→ **Extracted data**:
- Opening Delimiter -

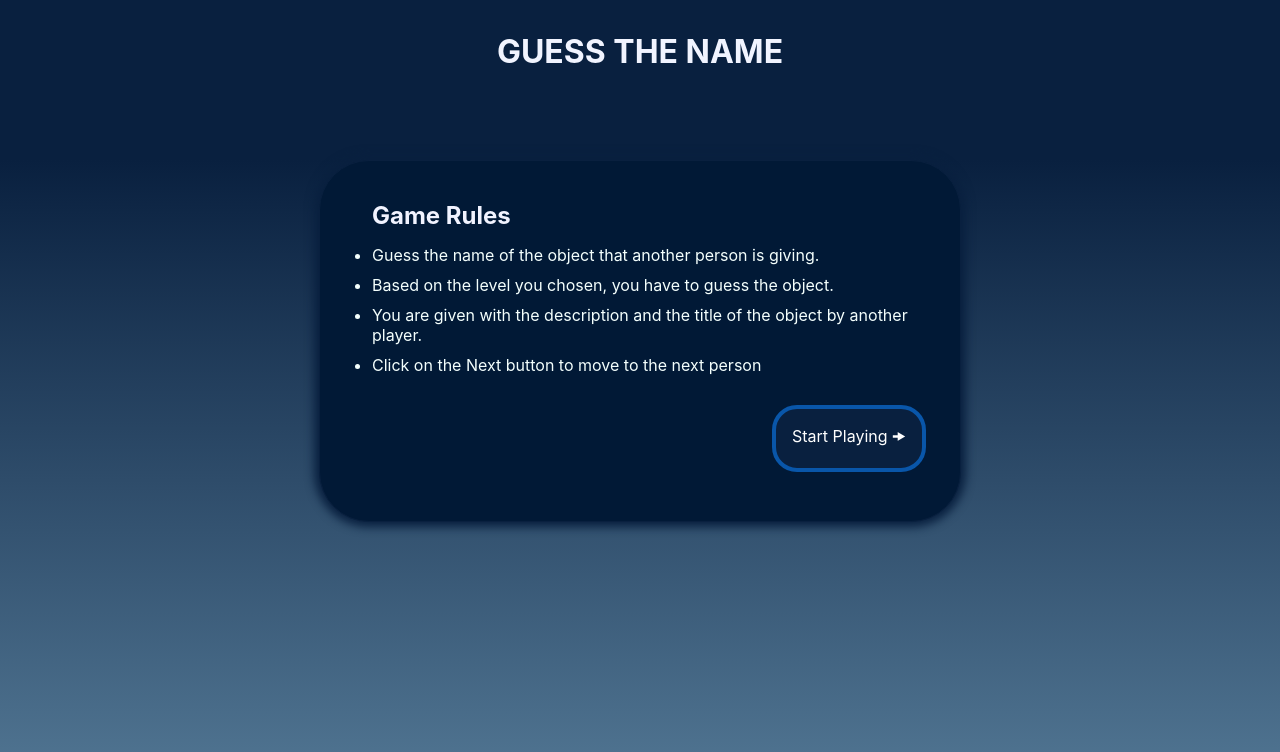
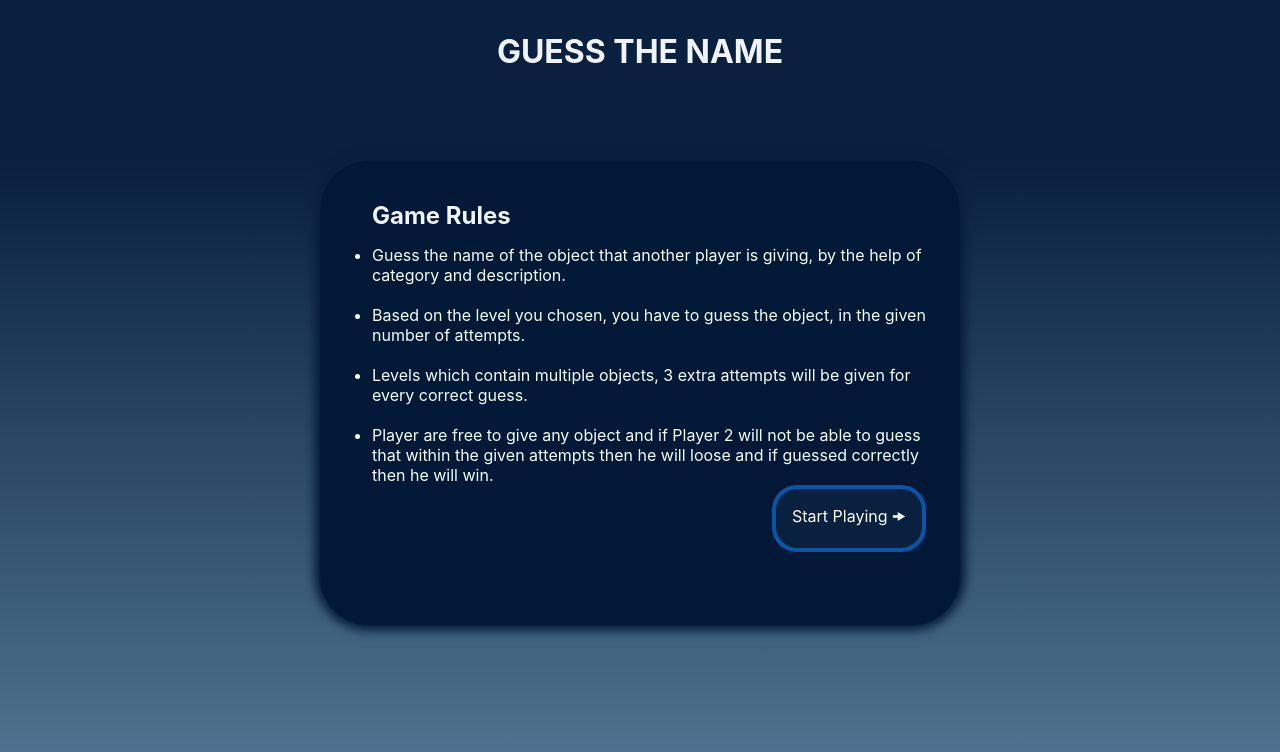
Before and after one commit to Divyakumar6163/Game-Craft-Arena, a React (Create React App) app: page / in a window 1280 px wide. Shown: the top 752 px of the page. Built offline with nearby package versions, Linux system fonts and the light colour scheme.

Commit message:
case restriction ended

```diff
--- a/src/components/game-rules.jsx
+++ b/src/components/game-rules.jsx
@@ -8,18 +8,23 @@ export default function GameRules() {
         <h2 className={styles.h2}>Game Rules</h2>
         <ul className={styles.ul}>
           <li className={styles.li}>
-            Guess the name of the object that another person is giving.
+            Guess the name of the object that another player is giving, by the
+            help of category and description.
           </li>
           <li className={styles.li}>
-            Based on the level you chosen, you have to guess the object.
+            Based on the level you chosen, you have to guess the object, in the
+            given number of attempts.
           </li>
           <li className={styles.li}>
-            You are given with the description and the title of the object by
-            another player.
+            Levels which contain multiple objects, 3 extra attempts will be
+            given for every correct guess.
           </li>
-          <li>Click on the Next button to move to the next person</li>
+          <li className={styles.li}>
+            Player are free to give any object and if Player 2 will not be able
+            to guess that within the given attempts then he will loose and if
+            guessed correctly then he will win.
+          </li>
         </ul>
-
         <NavLink
           style={{
             backgroundColor: "#09203F",
@@ -30,7 +35,7 @@ export default function GameRules() {
             textDecoration: " none",
             display: " inline-block",
             fontSize: "1rem",
-            margin: " 30px 4px 0rem 27rem",
+            margin: " -20px 4px 0rem 27rem",
             cursor: " pointer",
             borderRadius: "25px",
           }}
--- a/src/components/game-rules.module.css
+++ b/src/components/game-rules.module.css
@@ -1,8 +1,9 @@
-.mainContainer{
-  background: linear-gradient(#09203F , #537895);
+.mainContainer {
+  background: linear-gradient(#09203F, #537895);
   height: auto;
   min-height: 80vh;
 }
+
 .section {
   max-width: 600px;
   margin: 0 auto;
@@ -12,19 +13,22 @@
   background-color: #011936FF;
   border-radius: 50px;
   box-shadow: #09203F 0px 0px 10px 5px;
-    border: #09203F  1px solid;
-    height: 40vh;
+  border: #09203F 1px solid;
+  height: 53vh;
 }
+
 .h2 {
   margin-bottom: 15px;
   color: #F1F3FFFF;
   margin-left: 2rem;
 }
+
 .ul {
   padding: 0;
   color: #F4FFFDFF;
   margin: .5rem 0rem 0rem 2rem;
 }
+
 .li {
-    margin-bottom: 10px;
+  margin-bottom: 20px;
 }
--- a/src/components/modal.jsx
+++ b/src/components/modal.jsx
@@ -34,7 +34,7 @@ export default function Modal({
           Object 2: {object2}
         </p>
       )}
-      {object2 !== "" && (
+      {object3 !== "" && (
         <p style={{ fontWeight: "800" }} className={style.p}>
           Object 3: {object3}
         </p>
--- a/src/components/player2.jsx
+++ b/src/components/player2.jsx
@@ -11,7 +11,6 @@ export default function Player2({
 }) {
   const [finalAttempts, setFinalAttempts] = useState(attempts);
   const [guess, setGuess] = useState("");
-  // const [guess1, setGuess1] = useState("");
   const [guess2, setGuess2] = useState("");
   const [guess3, setGuess3] = useState("");
   const [isSubmitted, setIsSubmitted] = useState(false);
@@ -35,12 +34,12 @@ export default function Player2({
   }
   function handleSubmit(event) {
     event.preventDefault();
-    if (guess !== dataReceived.object) {
+    if (guess.toLowerCase() !== dataReceived.object.toLowerCase()) {
       setFinalAttempts((finalAttempts) => finalAttempts - 1);
       setIsSubmitted(false);
       setShakeAttempts(true);
       setTimeout(() => setShakeAttempts(false), 500);
-    } else if (guess === dataReceived.object) {
+    } else if (guess.toLowerCase() === dataReceived.object.toLowerCase()) {
       setFinalAttempts((finalAttempts) => finalAttempts - -3);
       setIsSubmitted(true);
       setAble((prevState) => ({ ...prevState, able1: true }));
@@ -48,39 +47,38 @@ export default function Player2({
     }
     if (
       finalAttempts === 1 ||
-      (attempts > 8 && attempts <= 12 && guess === dataReceived.object)
+      (attempts > 8 &&
+        attempts <= 12 &&
+        guess.toLowerCase() === dataReceived.object.toLowerCase())
     ) {
       setModal(true);
-      // console.log(finalAttempts);
     } else if (
       finalAttempts === 1 ||
       (attempts > 3 &&
         attempts <= 8 &&
-        guess === dataReceived.object &&
-        guess2 === dataReceived2.object)
+        guess.toLowerCase() === dataReceived.object.toLowerCase() &&
+        guess2.toLowerCase() === dataReceived2.object.toLowerCase())
     ) {
       setModal(true);
-      // console.log(finalAttempts);
     } else if (
       finalAttempts === 1 ||
       (attempts <= 3 &&
-        guess === dataReceived.object &&
-        guess2 === dataReceived2.object &&
-        guess3 === dataReceived3.object)
+        guess.toLowerCase() === dataReceived.object.toLowerCase() &&
+        guess2.toLowerCase() === dataReceived2.object.toLowerCase() &&
+        guess3.toLowerCase() === dataReceived3.object.toLowerCase())
     ) {
       setModal(true);
-      // console.log(finalAttempts);
     }
   }
 
   function handleSubmit2(event) {
     event.preventDefault();
-    if (guess2 !== dataReceived2.object) {
+    if (guess2.toLowerCase() !== dataReceived2.object.toLowerCase()) {
       setFinalAttempts((finalAttempts) => finalAttempts - 1);
       setIsSubmitted(false);
       setShakeAttempts(true);
       setTimeout(() => setShakeAttempts(false), 500);
-    } else if (guess2 === dataReceived2.object) {
+    } else if (guess2.toLowerCase() === dataReceived2.object.toLowerCase()) {
       setFinalAttempts((finalAttempts) => finalAttempts - -3);
       setIsSubmitted(true);
       setAble((prevState) => ({ ...prevState, able2: true }));
@@ -88,38 +86,37 @@ export default function Player2({
     }
     if (
       finalAttempts === 1 ||
-      (attempts > 8 && attempts <= 12 && guess === dataReceived.object)
+      (attempts > 8 &&
+        attempts <= 12 &&
+        guess.toLowerCase() === dataReceived.object.toLowerCase())
     ) {
       setModal(true);
-      // console.log(finalAttempts);
     } else if (
       finalAttempts === 1 ||
       (attempts > 3 &&
         attempts <= 8 &&
-        guess === dataReceived.object &&
-        guess2 === dataReceived2.object)
+        guess.toLowerCase() === dataReceived.object.toLowerCase() &&
+        guess2.toLowerCase() === dataReceived2.object.toLowerCase())
     ) {
       setModal(true);
-      // console.log(finalAttempts);
     } else if (
       finalAttempts === 1 ||
       (attempts <= 3 &&
-        guess === dataReceived.object &&
-        guess2 === dataReceived2.object &&
-        guess3 === dataReceived3.object)
+        guess.toLowerCase() === dataReceived.object.toLowerCase() &&
+        guess2.toLowerCase() === dataReceived2.object.toLowerCase() &&
+        guess3.toLowerCase() === dataReceived3.object.toLowerCase())
     ) {
       setModal(true);
-      // console.log(finalAttempts);
     }
   }
   function handleSubmit3(event) {
     event.preventDefault();
-    if (guess3 !== dataReceived3.object) {
+    if (guess3.toLowerCase() !== dataReceived3.object.toLowerCase()) {
       setFinalAttempts((finalAttempts) => finalAttempts - 1);
       setIsSubmitted(false);
       setShakeAttempts(true);
       setTimeout(() => setShakeAttempts(false), 500);
-    } else if (guess3 === dataReceived3.object) {
+    } else if (guess3.toLowerCase() === dataReceived3.object.toLowerCase()) {
       setFinalAttempts((finalAttempts) => finalAttempts - -3);
       setIsSubmitted(true);
       setAble((prevState) => ({ ...prevState, able3: true }));
@@ -127,28 +124,27 @@ export default function Player2({
     }
     if (
       finalAttempts === 1 ||
-      (attempts > 8 && attempts <= 12 && guess === dataReceived.object)
+      (attempts > 8 &&
+        attempts <= 12 &&
+        guess.toLowerCase() === dataReceived.object.toLowerCase())
     ) {
       setModal(true);
-      // console.log(finalAttempts);
     } else if (
       finalAttempts === 1 ||
       (attempts > 3 &&
         attempts <= 8 &&
-        guess === dataReceived.object &&
-        guess2 === dataReceived2.object)
+        guess.toLowerCase() === dataReceived.object.toLowerCase() &&
+        guess2.toLowerCase() === dataReceived2.object.toLowerCase())
     ) {
       setModal(true);
-      // console.log(finalAttempts);
     } else if (
       finalAttempts === 1 ||
       (attempts <= 3 &&
-        guess === dataReceived.object &&
-        guess2 === dataReceived2.object &&
-        guess3 === dataReceived3.object)
+        guess.toLowerCase() === dataReceived.object.toLowerCase() &&
+        guess2.toLowerCase() === dataReceived2.object.toLowerCase() &&
+        guess3.toLowerCase() === dataReceived3.object.toLowerCase())
     ) {
       setModal(true);
-      // console.log(finalAttempts);
     }
   }
   function handleBack() {
@@ -325,7 +321,9 @@ export default function Player2({
           )}
         </div>
       </div>
-      {guess === dataReceived.object && isSubmitted && modal && (
+      {guess.toLowerCase() === dataReceived.object.toLowerCase() &&
+        isSubmitted &&
+        modal && (
           <Modal
             message="You Won"
             leftAttempts={finalAttempts - 3}
--- a/src/components/playerName.jsx
+++ b/src/components/playerName.jsx
@@ -41,7 +41,7 @@ export default function PlayerName({
         Enter Player Names
       </h2>
       <div className={styles.container}>
-        <label className={styles.h2}>Enter Player 1 Name:</label>
+        <label className={styles.h2}>Enter Player 1 Name: </label>
         <input
           className={styles.input}
           type="text"
@@ -52,7 +52,7 @@ export default function PlayerName({
         />
       </div>
       <div className={styles.container}>
-        <label className={styles.h2}>Enter Player 2 Name:</label>
+        <label className={styles.h2}>Enter Player 2 Name: </label>
         <input
           className={styles.input}
           type="text"
--- a/src/components/playerName.module.css
+++ b/src/components/playerName.module.css
@@ -6,10 +6,11 @@
   font-family: Arial, sans-serif;
   border: rgb(10, 98, 125) 4px solid;
   border-radius: 20px;
-  background: #042959 ;
+  background: #042959;
   width: 25rem;
   height: 35vh;
 }
+
 .container {
   display: flex;
   flex-direction: row;
@@ -24,11 +25,13 @@
 }
 
 .input {
+  margin-left: 10px;
   padding: 5px;
   font-size: 12px;
   border: 1px solid #ccc;
   border-radius: 4px;
 }
+
 .input:focus {
   box-shadow: 0 0 5px 7px #0956a9;
 }
@@ -52,6 +55,7 @@
 .button:hover {
   background-color: #03142a;
 }
+
 .shake {
   color: red;
   margin: -1.8rem 9rem 0rem 0rem;
@@ -62,33 +66,43 @@
   0% {
     transform: translate(1px, 1px) rotate(0deg);
   }
+
   10% {
     transform: translate(-1px, -2px) rotate(-1deg);
   }
+
   20% {
     transform: translate(-3px, 0px) rotate(1deg);
   }
+
   30% {
     transform: translate(3px, 2px) rotate(0deg);
   }
+
   40% {
     transform: translate(1px, -1px) rotate(1deg);
   }
+
   50% {
     transform: translate(-1px, 2px) rotate(-1deg);
   }
+
   60% {
     transform: translate(-3px, 1px) rotate(0deg);
   }
+
   70% {
     transform: translate(3px, 1px) rotate(-1deg);
   }
+
   80% {
     transform: translate(-1px, -1px) rotate(1deg);
   }
+
   90% {
     transform: translate(1px, 2px) rotate(0deg);
   }
+
   100% {
     transform: translate(1px, -2px) rotate(-1deg);
   }
```
Lines whose indentation alone changed are shown as unchanged.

- Closing Delimiter -

→ **Prompt**: Whenever a line in the listing above includes the word "const", return that line.

→ **Answer section**:
   const [finalAttempts, setFinalAttempts] = useState(attempts);
   const [guess, setGuess] = useState("");
-  // const [guess1, setGuess1] = useState("");
   const [guess2, setGuess2] = useState("");
   const [guess3, setGuess3] = useState("");
   const [isSubmitted, setIsSubmitted] = useState(false);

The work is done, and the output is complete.